Some background: The extent of dissent and resistance in Kherson is difficult to gauge, but several attacks have been made on Ukrainian officials who chose to collaborate with the Russians, as well as poster campaigns against the occupation.

Earlier this week, Iryna Vereshchuk, Ukraine's Deputy Prime Minister, urged civilians in Kherson region to leave if they could.

She said that if necessary they should travel through Russian-annexed Crimea and added that it "is almost the only" evacuation corridor available to those wanting to flee.

Russian occupying forces have made it increasingly difficult for civilians to leave Kherson for Ukrainian-held territory.

Anecdotal evidence suggests hundreds of Ukrainians have left Kherson through Crimea, taking buses through Turkey or Russia and Georgia in a long trek to reach parts of Ukraine not under Russian control. 

"According to our calculations, up to 50% of the region's population, which is half a million people have already left Kherson and Kherson region," Hennadii Lahuta, head of Kherson regional military administration, said Tuesday.

Routes out to Kryvyi Rih and Mykolaiv, which Kherson region residents previously used for evacuation, "do not work now, the occupiers do not let people out. There are columns which are being let out, but people are forced to spend weeks in the fields and go through occupied Melitopol and Vasylivka to Zaporizhzhia," he added.

More than 1,400 people had left occupied territories in the previous 24 hours, of whom about 400 had come from Kherson region and reached Zaporizhzhia, Oleksandr Starukh, head of that region's military administration, said Tuesday.

5:28 a.m. ET, June 22, 2022

Ukraine may have endured its worst week since the fall of Mariupol

Analysis from CNN's Tim Lister

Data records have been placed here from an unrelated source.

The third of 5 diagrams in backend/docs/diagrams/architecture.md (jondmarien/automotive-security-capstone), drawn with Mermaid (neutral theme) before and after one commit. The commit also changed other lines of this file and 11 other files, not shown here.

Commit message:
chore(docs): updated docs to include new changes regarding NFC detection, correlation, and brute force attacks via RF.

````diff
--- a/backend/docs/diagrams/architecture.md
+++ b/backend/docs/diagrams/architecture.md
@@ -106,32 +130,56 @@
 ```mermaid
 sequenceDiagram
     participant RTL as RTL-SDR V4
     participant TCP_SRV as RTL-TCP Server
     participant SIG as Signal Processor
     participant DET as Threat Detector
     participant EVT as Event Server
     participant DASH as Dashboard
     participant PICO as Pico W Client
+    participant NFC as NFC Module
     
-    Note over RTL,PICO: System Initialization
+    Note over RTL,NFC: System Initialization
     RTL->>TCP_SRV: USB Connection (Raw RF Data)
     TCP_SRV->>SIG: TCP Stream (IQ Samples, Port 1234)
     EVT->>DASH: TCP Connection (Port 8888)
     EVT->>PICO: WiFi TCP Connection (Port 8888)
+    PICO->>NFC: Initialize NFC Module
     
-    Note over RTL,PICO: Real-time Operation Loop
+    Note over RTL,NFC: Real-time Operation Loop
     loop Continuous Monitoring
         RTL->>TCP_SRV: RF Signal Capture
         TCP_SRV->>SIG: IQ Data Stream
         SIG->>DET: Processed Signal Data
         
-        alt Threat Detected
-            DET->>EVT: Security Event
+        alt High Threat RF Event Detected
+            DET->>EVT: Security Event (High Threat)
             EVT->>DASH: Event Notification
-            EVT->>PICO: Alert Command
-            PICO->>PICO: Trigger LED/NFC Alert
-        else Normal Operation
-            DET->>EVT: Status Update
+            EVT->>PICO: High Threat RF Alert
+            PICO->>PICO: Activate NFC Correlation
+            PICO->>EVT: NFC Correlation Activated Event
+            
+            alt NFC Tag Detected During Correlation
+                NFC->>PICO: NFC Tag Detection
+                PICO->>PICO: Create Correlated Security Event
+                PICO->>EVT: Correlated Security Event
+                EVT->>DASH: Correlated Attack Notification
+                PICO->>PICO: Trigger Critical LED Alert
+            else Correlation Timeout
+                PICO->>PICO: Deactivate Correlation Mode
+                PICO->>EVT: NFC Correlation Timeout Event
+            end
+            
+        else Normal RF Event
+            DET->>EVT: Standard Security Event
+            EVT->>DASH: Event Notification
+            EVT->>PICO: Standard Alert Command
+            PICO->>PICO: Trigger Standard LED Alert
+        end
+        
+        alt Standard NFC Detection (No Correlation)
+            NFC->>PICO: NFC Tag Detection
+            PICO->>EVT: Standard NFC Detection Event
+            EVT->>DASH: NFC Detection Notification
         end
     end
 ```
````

A Ukrainian serviceman looks on after a strike on a warehouse on the outskirts of Lysychansk, in the eastern Ukrainian region of Donbas, on June 17.
A Ukrainian serviceman looks on after a strike on a warehouse on the outskirts of Lysychansk, in the eastern Ukrainian region of Donbas, on June 17. (Aris Messinis/AFP/Getty Images)

Ukraine's defense of Lysychansk -- the last city in the Luhansk region it still holds -- just became a lot more tenuous.

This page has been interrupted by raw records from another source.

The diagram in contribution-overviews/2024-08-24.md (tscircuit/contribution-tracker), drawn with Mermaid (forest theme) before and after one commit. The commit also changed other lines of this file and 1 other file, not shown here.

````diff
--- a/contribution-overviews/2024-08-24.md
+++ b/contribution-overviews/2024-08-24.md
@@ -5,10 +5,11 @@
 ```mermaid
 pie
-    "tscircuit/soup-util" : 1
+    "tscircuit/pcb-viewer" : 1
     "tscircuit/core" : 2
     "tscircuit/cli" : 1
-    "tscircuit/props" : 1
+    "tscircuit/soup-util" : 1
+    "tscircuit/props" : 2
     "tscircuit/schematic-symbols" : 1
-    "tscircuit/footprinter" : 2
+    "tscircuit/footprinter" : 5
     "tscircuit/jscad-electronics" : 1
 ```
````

For weeks, Russian forces have been trying to obliterate Ukrainian defensive positions to the south and east of the city, in an effort to encircle it and cut off Ukrainian troops tasked with holding it. 

In the last couple of days, the Russians have advanced into several villages south of Lysychansk, though not without sustaining losses from Ukrainian artillery fire. Indeed, the Ukrainian military claims that some Russian battalion tactical groups are being consolidated or withdrawn to restore their combat capabilities.

The Institute for the Study of War, in its latest daily analysis of the battlefield, says the Russian breakthrough from the south means they "may be able to threaten Lysychansk in the coming days while avoiding a difficult opposed crossing of the Siverskyi Donets River."

The settlements that Ukrainian officials confirmed as lost Wednesday are all on the western Siverskyi Donets Riverbank, within 10 kilometers of the southern outskirts of Lysychansk.

Ukrainian forces continue to fight on the fringes of the city of Severodonetsk, and in adjacent communities -- and they benefit from higher ground in Lysychansk.

But their already-compromised supply lines are becoming more tenuous, and the sheer magnitude of Russian firepower is grinding down defensible positions.

The reverses suffered in the past few days, after weeks of determined resistance, probably mark the most difficult week for the Ukrainian military since the surrender of the last defenders in Mariupol.

The attacks near Lysychansk are being carried out in tandem with renewed Russian efforts to cut the highway that runs west to Bakhmut, a critical line of communication for the Ukrainians. In some places, Russian forces are within a few kilometers of the highway.

The Ukrainian defense of Severodonetsk and Lysychansk has consumed the firepower of many Russian units and blunted their efforts to make progress in the neighboring Donetsk region, but the Russians can still call on reserves holding in nearby areas of southwest Russia -- while some of Ukraine's best units are seriously depleted by months of missile, rocket, artillery and air attacks.